Second, inspired by hierarchical structures on the peristome of the Nepenthes pitcher, we report a design of a novel slippery lubricant-impregnated porous surface (SLIPS) based TENG, referred to as SLIPS-TENG, for droplet energy harvesting. The slippery and configurable lubricant layer not only serves as a unique substrate for liquid-droplet transport and optical transmission but also for efficient charge transfer. Moreover, we showed that there exists a critical thickness in the liquid layer, below which the triboelectric effect is almost identical to that without the presence of such a lubricant film. In addition to electricity generation stability at low temperatures, the new droplet-based TENG offers many unique advantages in practical applications, such as optical transparency, configurability, self-cleaning, and flexibility.

Third, inspired by the unique set of structures similar to a field-effect transistor, we developed a new transistor-like impinging droplet-based electricity generator architecture (TIDE-G), in which polytetrafluoroethylene (PTFE)/Indium Tin Oxide (ITO), Al electrode and water droplet are in analogy to the source, drain, and gate, respectively. In particular, continuous droplet impinging on the PTFE electret imparts sufficient surface charges and robust stability, rendering it possible to leverage this ideal source for efficient charge transfer even in harsh environments. We also showed that the spreading of the soft, configurable droplet bridges the originally disconnected components in the device into a closed, electrical system, transforming the conventional interfacial effect into a desirable bulk effect.

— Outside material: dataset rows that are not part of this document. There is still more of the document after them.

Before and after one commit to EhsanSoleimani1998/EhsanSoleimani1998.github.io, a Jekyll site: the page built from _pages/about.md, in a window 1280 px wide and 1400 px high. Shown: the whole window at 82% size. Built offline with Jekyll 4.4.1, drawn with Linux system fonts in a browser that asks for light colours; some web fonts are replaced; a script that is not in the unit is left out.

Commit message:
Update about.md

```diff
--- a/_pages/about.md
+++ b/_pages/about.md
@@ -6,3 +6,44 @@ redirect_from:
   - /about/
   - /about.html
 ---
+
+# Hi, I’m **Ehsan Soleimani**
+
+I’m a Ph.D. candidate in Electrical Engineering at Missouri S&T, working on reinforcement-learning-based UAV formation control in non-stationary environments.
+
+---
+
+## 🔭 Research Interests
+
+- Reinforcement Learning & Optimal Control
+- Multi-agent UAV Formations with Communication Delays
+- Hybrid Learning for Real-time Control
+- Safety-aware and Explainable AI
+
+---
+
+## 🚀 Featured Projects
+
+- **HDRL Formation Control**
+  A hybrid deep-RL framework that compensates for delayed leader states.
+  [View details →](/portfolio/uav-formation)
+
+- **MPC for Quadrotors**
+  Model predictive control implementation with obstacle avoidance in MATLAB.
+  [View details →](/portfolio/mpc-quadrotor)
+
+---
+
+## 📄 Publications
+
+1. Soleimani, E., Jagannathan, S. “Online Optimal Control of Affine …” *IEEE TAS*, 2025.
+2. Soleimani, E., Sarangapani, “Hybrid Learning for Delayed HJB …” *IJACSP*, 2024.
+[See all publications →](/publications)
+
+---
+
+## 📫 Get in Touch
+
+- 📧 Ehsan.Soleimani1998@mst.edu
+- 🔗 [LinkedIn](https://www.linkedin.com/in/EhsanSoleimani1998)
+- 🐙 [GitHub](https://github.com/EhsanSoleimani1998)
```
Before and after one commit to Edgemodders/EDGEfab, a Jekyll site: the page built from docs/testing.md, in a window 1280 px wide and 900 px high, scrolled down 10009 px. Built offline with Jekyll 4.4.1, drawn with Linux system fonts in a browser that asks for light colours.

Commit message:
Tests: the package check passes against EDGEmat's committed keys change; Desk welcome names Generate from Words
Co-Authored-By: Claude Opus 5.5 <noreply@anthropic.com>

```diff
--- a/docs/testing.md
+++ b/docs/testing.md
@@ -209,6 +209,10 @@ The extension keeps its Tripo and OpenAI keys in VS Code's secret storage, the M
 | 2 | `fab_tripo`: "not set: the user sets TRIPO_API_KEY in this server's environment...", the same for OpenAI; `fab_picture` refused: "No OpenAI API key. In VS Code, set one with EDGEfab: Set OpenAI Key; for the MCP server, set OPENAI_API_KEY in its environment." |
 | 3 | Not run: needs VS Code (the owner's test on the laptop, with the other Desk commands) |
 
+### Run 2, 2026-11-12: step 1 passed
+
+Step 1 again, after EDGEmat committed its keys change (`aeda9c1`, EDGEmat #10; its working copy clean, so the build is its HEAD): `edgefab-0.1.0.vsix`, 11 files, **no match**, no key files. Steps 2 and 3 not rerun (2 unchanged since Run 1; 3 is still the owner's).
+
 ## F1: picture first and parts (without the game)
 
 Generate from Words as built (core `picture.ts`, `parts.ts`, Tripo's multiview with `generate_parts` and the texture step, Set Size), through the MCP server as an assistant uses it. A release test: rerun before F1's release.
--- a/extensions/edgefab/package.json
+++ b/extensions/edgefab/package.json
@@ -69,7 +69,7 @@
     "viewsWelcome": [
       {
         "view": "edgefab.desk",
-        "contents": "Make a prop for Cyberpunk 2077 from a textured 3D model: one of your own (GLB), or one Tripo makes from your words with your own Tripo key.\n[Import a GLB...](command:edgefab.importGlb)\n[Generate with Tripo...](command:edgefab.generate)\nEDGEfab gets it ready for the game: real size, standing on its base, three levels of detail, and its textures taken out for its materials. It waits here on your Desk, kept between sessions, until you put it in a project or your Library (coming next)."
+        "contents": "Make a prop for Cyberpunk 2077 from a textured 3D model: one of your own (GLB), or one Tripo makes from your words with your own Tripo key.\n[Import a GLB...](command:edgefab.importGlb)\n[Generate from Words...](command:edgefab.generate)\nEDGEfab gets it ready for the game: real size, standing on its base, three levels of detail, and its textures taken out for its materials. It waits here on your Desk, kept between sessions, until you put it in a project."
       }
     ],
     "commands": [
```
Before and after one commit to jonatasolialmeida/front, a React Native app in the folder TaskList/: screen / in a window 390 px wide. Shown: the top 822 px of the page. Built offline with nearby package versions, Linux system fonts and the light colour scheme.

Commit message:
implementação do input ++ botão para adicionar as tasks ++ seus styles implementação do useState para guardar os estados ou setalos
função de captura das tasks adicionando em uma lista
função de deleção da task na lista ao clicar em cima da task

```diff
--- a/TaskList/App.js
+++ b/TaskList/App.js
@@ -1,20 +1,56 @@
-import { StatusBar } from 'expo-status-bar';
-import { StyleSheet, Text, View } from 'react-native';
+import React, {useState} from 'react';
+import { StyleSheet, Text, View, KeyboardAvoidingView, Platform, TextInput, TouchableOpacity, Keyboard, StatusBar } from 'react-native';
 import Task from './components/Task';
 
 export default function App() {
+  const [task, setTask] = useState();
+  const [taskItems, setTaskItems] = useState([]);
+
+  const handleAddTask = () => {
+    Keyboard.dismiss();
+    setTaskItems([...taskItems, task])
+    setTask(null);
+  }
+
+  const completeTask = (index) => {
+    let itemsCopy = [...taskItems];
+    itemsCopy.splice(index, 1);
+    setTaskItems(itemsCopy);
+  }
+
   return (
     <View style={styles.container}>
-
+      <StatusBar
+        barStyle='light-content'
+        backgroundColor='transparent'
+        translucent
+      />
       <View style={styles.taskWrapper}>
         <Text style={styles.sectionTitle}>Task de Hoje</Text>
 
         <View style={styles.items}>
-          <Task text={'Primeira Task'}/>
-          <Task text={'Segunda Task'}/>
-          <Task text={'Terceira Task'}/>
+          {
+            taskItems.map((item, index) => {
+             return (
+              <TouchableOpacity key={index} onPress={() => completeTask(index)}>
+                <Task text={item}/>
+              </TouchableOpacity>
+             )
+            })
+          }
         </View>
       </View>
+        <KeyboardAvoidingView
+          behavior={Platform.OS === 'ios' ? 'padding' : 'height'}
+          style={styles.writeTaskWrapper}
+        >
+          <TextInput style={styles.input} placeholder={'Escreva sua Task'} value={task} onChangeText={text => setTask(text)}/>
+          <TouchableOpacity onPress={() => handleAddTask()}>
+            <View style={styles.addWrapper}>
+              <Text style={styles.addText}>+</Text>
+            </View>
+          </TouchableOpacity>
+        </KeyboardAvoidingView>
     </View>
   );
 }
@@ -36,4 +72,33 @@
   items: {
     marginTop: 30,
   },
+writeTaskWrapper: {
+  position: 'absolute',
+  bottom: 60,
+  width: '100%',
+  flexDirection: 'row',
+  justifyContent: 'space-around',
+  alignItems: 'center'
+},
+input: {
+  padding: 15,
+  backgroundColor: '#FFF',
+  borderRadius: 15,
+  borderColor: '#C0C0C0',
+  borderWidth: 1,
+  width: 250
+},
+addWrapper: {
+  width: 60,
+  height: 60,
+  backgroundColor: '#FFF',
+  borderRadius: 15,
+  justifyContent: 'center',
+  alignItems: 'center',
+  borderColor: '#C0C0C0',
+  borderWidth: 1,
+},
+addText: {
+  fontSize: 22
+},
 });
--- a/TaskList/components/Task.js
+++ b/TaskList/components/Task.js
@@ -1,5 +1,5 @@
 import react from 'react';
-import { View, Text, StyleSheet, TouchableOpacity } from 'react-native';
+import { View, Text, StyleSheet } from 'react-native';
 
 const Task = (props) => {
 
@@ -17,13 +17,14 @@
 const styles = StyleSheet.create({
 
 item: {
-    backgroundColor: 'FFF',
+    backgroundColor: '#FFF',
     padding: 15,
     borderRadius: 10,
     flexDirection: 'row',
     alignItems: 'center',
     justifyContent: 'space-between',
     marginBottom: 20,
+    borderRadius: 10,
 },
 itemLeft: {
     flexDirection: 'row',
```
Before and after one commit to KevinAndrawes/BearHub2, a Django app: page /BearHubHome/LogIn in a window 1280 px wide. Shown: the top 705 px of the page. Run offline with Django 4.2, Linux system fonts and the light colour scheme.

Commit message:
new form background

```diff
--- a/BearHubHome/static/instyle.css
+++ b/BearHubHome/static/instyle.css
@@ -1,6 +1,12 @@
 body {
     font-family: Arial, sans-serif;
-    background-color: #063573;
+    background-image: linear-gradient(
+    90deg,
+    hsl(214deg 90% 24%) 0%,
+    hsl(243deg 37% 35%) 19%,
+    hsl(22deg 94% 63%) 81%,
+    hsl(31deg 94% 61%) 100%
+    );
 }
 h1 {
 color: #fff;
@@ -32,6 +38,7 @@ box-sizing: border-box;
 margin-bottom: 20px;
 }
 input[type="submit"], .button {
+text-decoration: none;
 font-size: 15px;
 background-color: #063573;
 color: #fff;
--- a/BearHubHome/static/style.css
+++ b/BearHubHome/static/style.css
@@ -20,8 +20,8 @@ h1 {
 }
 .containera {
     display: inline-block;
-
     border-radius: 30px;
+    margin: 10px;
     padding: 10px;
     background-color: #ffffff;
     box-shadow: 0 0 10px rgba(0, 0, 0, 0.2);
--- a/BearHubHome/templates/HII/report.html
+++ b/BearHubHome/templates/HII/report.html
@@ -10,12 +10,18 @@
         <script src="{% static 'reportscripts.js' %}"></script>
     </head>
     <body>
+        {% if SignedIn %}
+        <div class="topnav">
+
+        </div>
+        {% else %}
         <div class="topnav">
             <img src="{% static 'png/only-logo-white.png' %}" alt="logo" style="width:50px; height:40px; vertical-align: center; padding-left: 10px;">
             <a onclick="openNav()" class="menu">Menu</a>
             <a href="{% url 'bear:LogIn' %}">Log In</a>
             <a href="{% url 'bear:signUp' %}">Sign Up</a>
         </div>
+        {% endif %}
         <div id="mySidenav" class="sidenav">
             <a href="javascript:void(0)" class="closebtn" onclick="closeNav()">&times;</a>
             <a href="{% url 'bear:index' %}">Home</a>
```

Such a unique design allows for the reversible and efficient transfer of charges between the source and drain, resulting in the enhancement of power density by several orders of magnitude over its counterparts imposed by the interfacial effect.

In summary, this thesis systemically investigated the high-performance droplet-based electricity generators. The marriage of SLIPS and TENG provides a paradigm shift for the design of robust and versatile energy devices that can be used as a clean and longer-lifetime alternative in various working environments. Furthermore, the droplet energy generator with transistor-like architecture that fundamentally overcomes the physical limitation inherent in the traditional approaches which are imposed by the undesirable interfacial effect and achieve the highest energy conversion efficiency. We believe that our work on the high-performance droplet-based electricity generator will yield important insights to the fundamental understanding of interfacial electrical phenomena and therefore spur a wide range of applications.

    Research areas

  • Water-solid interface, Slippery surface, Bulk effect, Water energy harvesting, Droplet-based electricity generator